    That presumably depends on the nature of the link. If something is forcibly linked by the compiler such that symbols from the object/library being linked to are embedded in the code, then you've got contamination. The same would be true if you include header files, and absolutely definitely unquestionably true for any form of static link.

    In the case of readline, that would be an upstream link and I could see potential licensing issues there, as you are essentially including GPL code in a non-GPL object. That would definitely be on the Forbidden List. Downstream is slightly different - you can run GCC under non-GPL'ed OS', even though there must be links GCC must use that are not GPL'ed. (It is possible, I suppose, that Cygwin re-implements the BIOS, has its own screen manager so that X will work, etc, but me thinks not. :)

    In this case, a better example might be a use of dlopen(). If person A wrote some code that installed a file of a specific name and called specific functions within that file, with ALL of that interface under the GPL, then if some such file happened to not be GPL, I don't see that you would be retrospectively violating the license. The program has not been changed - on disk or in memory. Everything is exactly as it was, with the sole difference that the pointers now point to something, where that something is wholly external and wholly black-box.

    (If you were to ask me if I like closed source - whether as a module or in any other form - I'd say no. Corporations HAVE to compile to the lowest common denominator, which means I can always optimize better than them.
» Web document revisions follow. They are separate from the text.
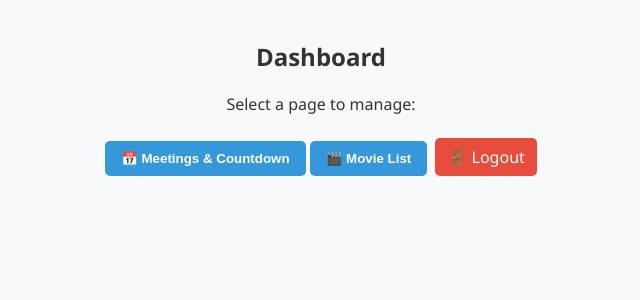
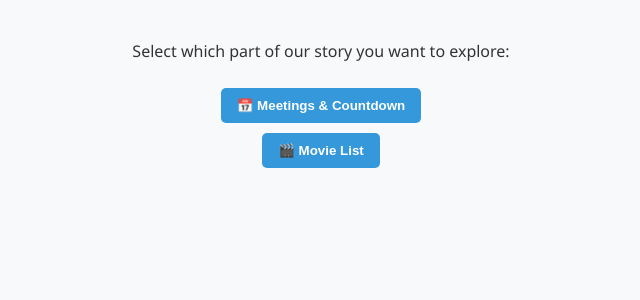
Before and after one commit to emielzyde/love_story_book, a Flask app: page / in a window 1280 px wide. Shown: the part 60-360 px from the top of the page, without its empty margins (319-959 px from the left). Run offline with Flask 3, Linux system fonts and the light colour scheme.

Commit message:
Small styling fixes
Some small styling fixes to make the layout of the pages more
consistent

```diff
--- a/templates/countdown.html
+++ b/templates/countdown.html
@@ -15,6 +15,7 @@
   🗓 Meetings & Countdown
 </header>
 
+<br>
 <div style="text-align:center;">
   <a href="/">🏠 Home</a> |
   <a href="/movies">🎬 Movies</a> |
--- a/templates/index.html
+++ b/templates/index.html
@@ -12,12 +12,11 @@
 </header>
 
 <div style="text-align:center; margin-top:40px;">
-  <h2>Dashboard</h2>
-  <p>Select a page to manage:</p>
+  <p>Select which part of our story you want to explore:</p>
 
   <a href="/countdown"><button>📅 Meetings & Countdown</button></a>
+  <br>
   <a href="/movies"><button>🎬 Movie List</button></a>
-  <a href="/logout" class="button-link" style="background:#e74c3c;">🚪 Logout</a>
 </div>
 
 </body>
```
Also changed, not shown: templates/movies.html (+4 -3 lines).
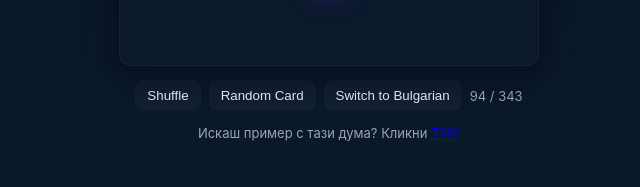
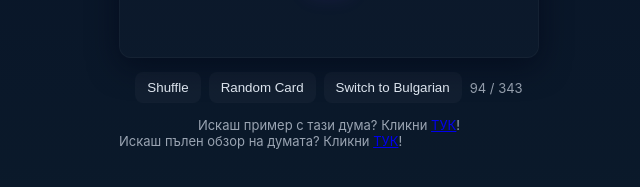
Before and after one commit to FusionStyleFX/sashko, a plain HTML site: page flashcards.html in a window 1280 px wide. Shown: the part 487-674 px from the top of the page, without its empty margins (311-951 px from the left). Drawn offline with Linux system fonts and the light colour scheme.

Commit message:
Add files via upload

```diff
--- a/flashcards.html
+++ b/flashcards.html
@@ -73,8 +73,13 @@
       </div>
 
       <div class="toolbar">
-  <div class="muted"> Искаш пример с тази дума? Кликни <a id="youglish-link" href="#" target="_blank">ТУК!</a> </div>
+  <div class="muted"> Искаш пример с тази дума? Кликни <a id="youglish-link" href="#" target="_blank">ТУК</a>!</div>
 </div>
+
+  <div class="muted">
+    Искаш пълен обзор на думата? Кликни <a id="explain-link" href="#" target="_blank">ТУК</a>!
+  </div>
+
 
     </div>
   </div>
@@ -483,16 +488,17 @@ function render(){
   if(isSpanishFront){
     $('front-word').textContent = card.es;
     $('back-word').textContent = card.bg;
-
-    // Update YouGlish link
     $('youglish-link').href = `https://youglish.com/pronounce/${encodeURIComponent(card.es)}/spanish`;
   } else {
     $('front-word').textContent = card.bg;
     $('back-word').textContent = card.es;
-
-    // Update YouGlish link to Spanish word anyway
     $('youglish-link').href = `https://youglish.com/pronounce/${encodeURIComponent(card.es)}/spanish`;
   }
+
+  // NEW: build the Spanish command for Google
+  const command = `¿Qué significa «${card.es}»? Enumera sus posibles significados y da 10 ejemplos con ella. Consulta diccionarios como PONS «inglés-español», PONS «español-búlgaro», Cambridge Dictionary «inglés-español», y si existen colocaciones u otras formas en que se puede combinar o formular la palabra o expresión, enuméralas también. Sugiere además cómo puedo recordarla eficazmente (usando un modismo u otro método).`;
+
+  $('explain-link').href = `https://www.google.com/search?udm=50&q=${encodeURIComponent(command)}`;
 
   $('part-front').textContent = card.part || '';
   $('part-back').textContent = card.part || '';
@@ -500,6 +506,7 @@ function render(){
   $('card').classList.remove('is-flipped');
   $('card').setAttribute('aria-pressed','false');
 }
+
 
 
     // controls
```
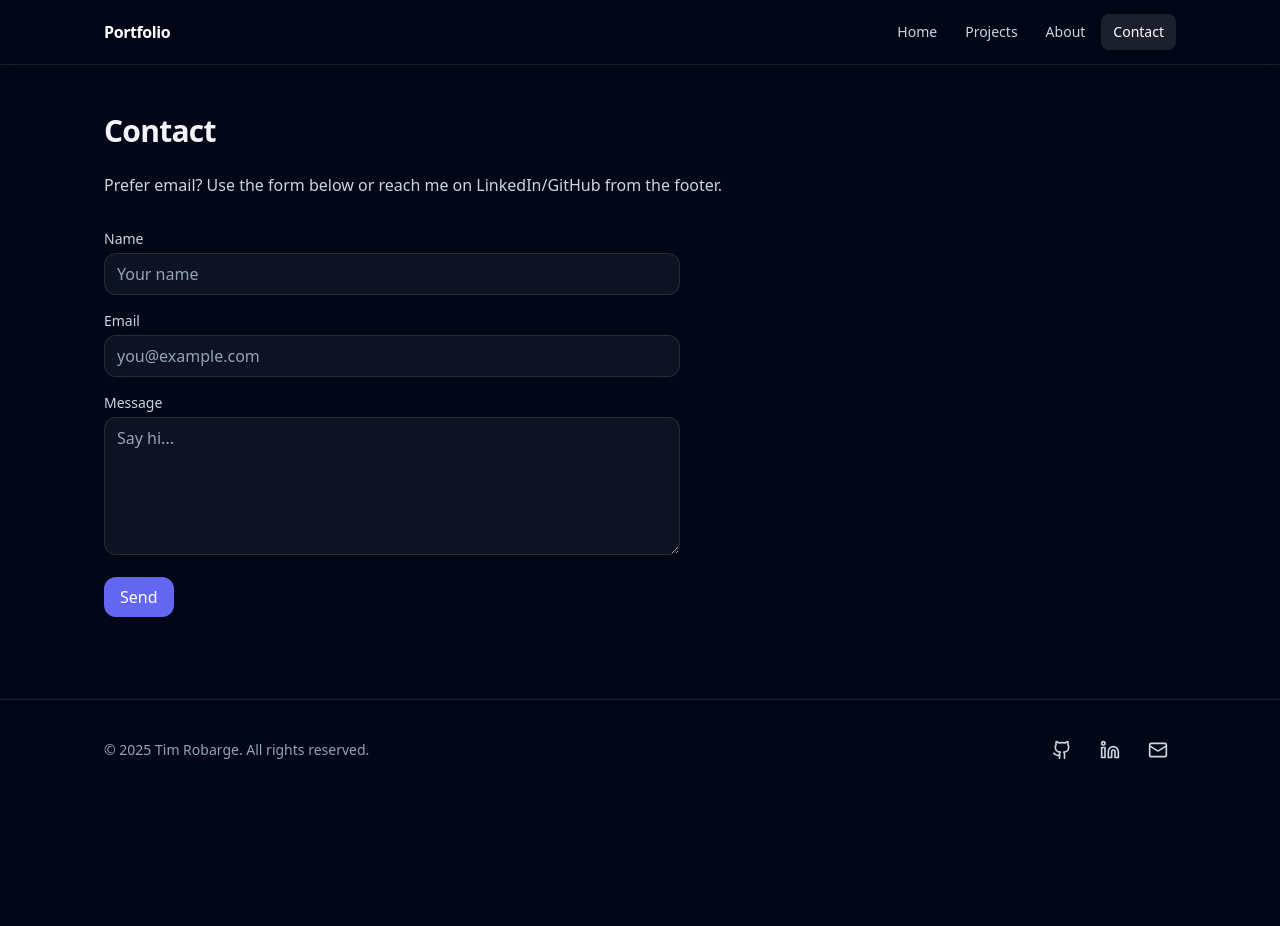
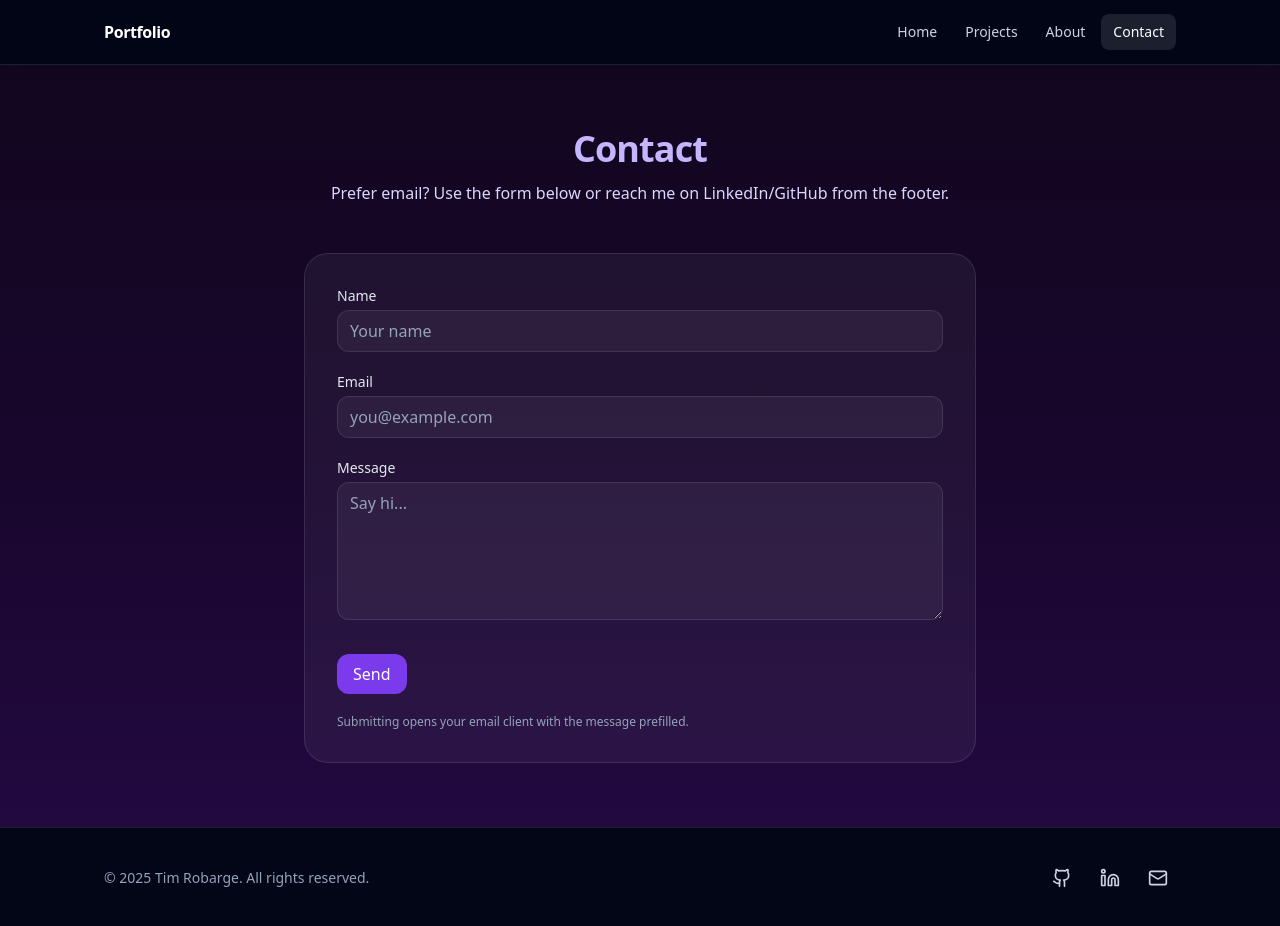
Before and after one commit to t-robarge/t-robarge.github.io, a React (Vite) app: page /contact in a window 1280 px wide. Before the commit the page ends 800 px from the top, so only its background shows below. Built offline with nearby package versions, Linux system fonts and the light colour scheme.

Commit message:
contact update

```diff
--- a/src/pages/Contact.tsx
+++ b/src/pages/Contact.tsx
@@ -1,29 +1,79 @@
 import Container from '../components/Container'
-
 
 export default function Contact() {
   return (
-<section className="py-12">
+    <section className="py-16 bg-gradient-to-b from-[#12061f] via-[#18062c] to-[#220940]">
       <Container>
-<h2 className="mb-6 text-3xl font-semibold tracking-tight">Contact</h2>
-<p className="mb-8 max-w-2xl text-slate-300">Prefer email? Use the form below or reach me on LinkedIn/GitHub from the footer.</p>
+        {/* Centered header to match the site */}
+        <header className="mb-12 text-center">
+          <h2 className="text-4xl font-extrabold tracking-tight text-violet-300">Contact</h2>
+          <p className="mt-3 max-w-2xl mx-auto text-violet-200">
+            Prefer email? Use the form below or reach me on LinkedIn/GitHub from the footer.
+          </p>
+        </header>
 
+        {/* Simple, readable form card (no glow) */}
+        <div className="max-w-2xl mx-auto rounded-3xl border border-white/10 bg-white/5 p-6 sm:p-8">
+          <form
+            action="mailto:you@example.com"
+            method="post"
+            encType="text/plain"
+            className="space-y-5"
+          >
+            <div>
+              <label htmlFor="name" className="mb-1 block text-sm text-slate-200">
+                Name
+              </label>
+              <input
+                id="name"
+                name="name"
+                required
+                className="w-full rounded-xl border border-white/10 bg-white/5 px-3 py-2 text-slate-100 placeholder:text-slate-400 outline-none focus:ring-2 focus:ring-violet-500/60 focus:border-violet-500/60"
+                placeholder="Your name"
+              />
+            </div>
 
-<form action="mailto:you@example.com" method="post" encType="text/plain" className="max-w-xl space-y-4">
             <div>
-<label className="mb-1 block text-sm text-slate-300" htmlFor="name">Name</label>
-<input id="name" name="name" required className="w-full rounded-xl border border-white/10 bg-white/5 px-3 py-2 text-slate-100 placeholder:text-slate-400 focus:border-accent-500" placeholder="Your name" />
+              <label htmlFor="email" className="mb-1 block text-sm text-slate-200">
+                Email
+              </label>
+              <input
+                id="email"
+                name="email"
+                type="email"
+                required
+                className="w-full rounded-xl border border-white/10 bg-white/5 px-3 py-2 text-slate-100 placeholder:text-slate-400 outline-none focus:ring-2 focus:ring-violet-500/60 focus:border-violet-500/60"
+                placeholder="you@example.com"
+              />
             </div>
+
             <div>
-<label className="mb-1 block text-sm text-slate-300" htmlFor="email">Email</label>
-<input id="email" name="email" type="email" required className="w-full rounded-xl border border-white/10 bg-white/5 px-3 py-2 text-slate-100 placeholder:text-slate-400 focus:border-accent-500" placeholder="you@example.com" />
+              <label htmlFor="message" className="mb-1 block text-sm text-slate-200">
+                Message
+              </label>
+              <textarea
+                id="message"
+                name="message"
+                rows={5}
+                required
+                className="w-full rounded-xl border border-white/10 bg-white/5 px-3 py-2 text-slate-100 placeholder:text-slate-400 outline-none focus:ring-2 focus:ring-violet-500/60 focus:border-violet-500/60"
+                placeholder="Say hi..."
+              />
             </div>
-<div>
-<label className="mb-1 block text-sm text-slate-300" htmlFor="message">Message</label>
-<textarea id="message" name="message" rows={5} required className="w-full rounded-xl border border-white/10 bg-white/5 px-3 py-2 text-slate-100 placeholder:text-slate-400 focus:border-accent-500" placeholder="Say hi..." />
+
+            <div className="pt-2">
+              <button
+                className="inline-flex items-center justify-center rounded-xl bg-violet-600 px-4 py-2 font-medium text-white transition-colors hover:bg-violet-500 focus:outline-none focus:ring-2 focus:ring-violet-400/70"
+              >
+                Send
+              </button>
             </div>
-<button className="rounded-xl bg-accent-500 px-4 py-2 font-medium text-white transition-colors hover:bg-accent-600">Send</button>
+
+            <p className="text-xs text-slate-400">
+              Submitting opens your email client with the message prefilled.
+            </p>
           </form>
+        </div>
       </Container>
     </section>
   )
```
Lines whose indentation alone changed are shown as unchanged.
Corporations CANNOT include capabilities as fast as the total IT market is capable of creating them, which means that I am better equipt to ensure I have the feature set I need. Corporations also have to make assumptions that may - or may not - apply either the typical user or the stereotypically-dumb user, so I am in an infinitely superior position to have code that functions for me, operates the way I think, follows my mental picture of the system in question. Closed-source, by its very nature, has to be a compromise hack. It can't be anything else. Open source often is a compromise hack, but that is entirely by choice, as stupid as I think such a choice is.)

1 Angstrom: measure of computer anxiety = 1000 nail-bytes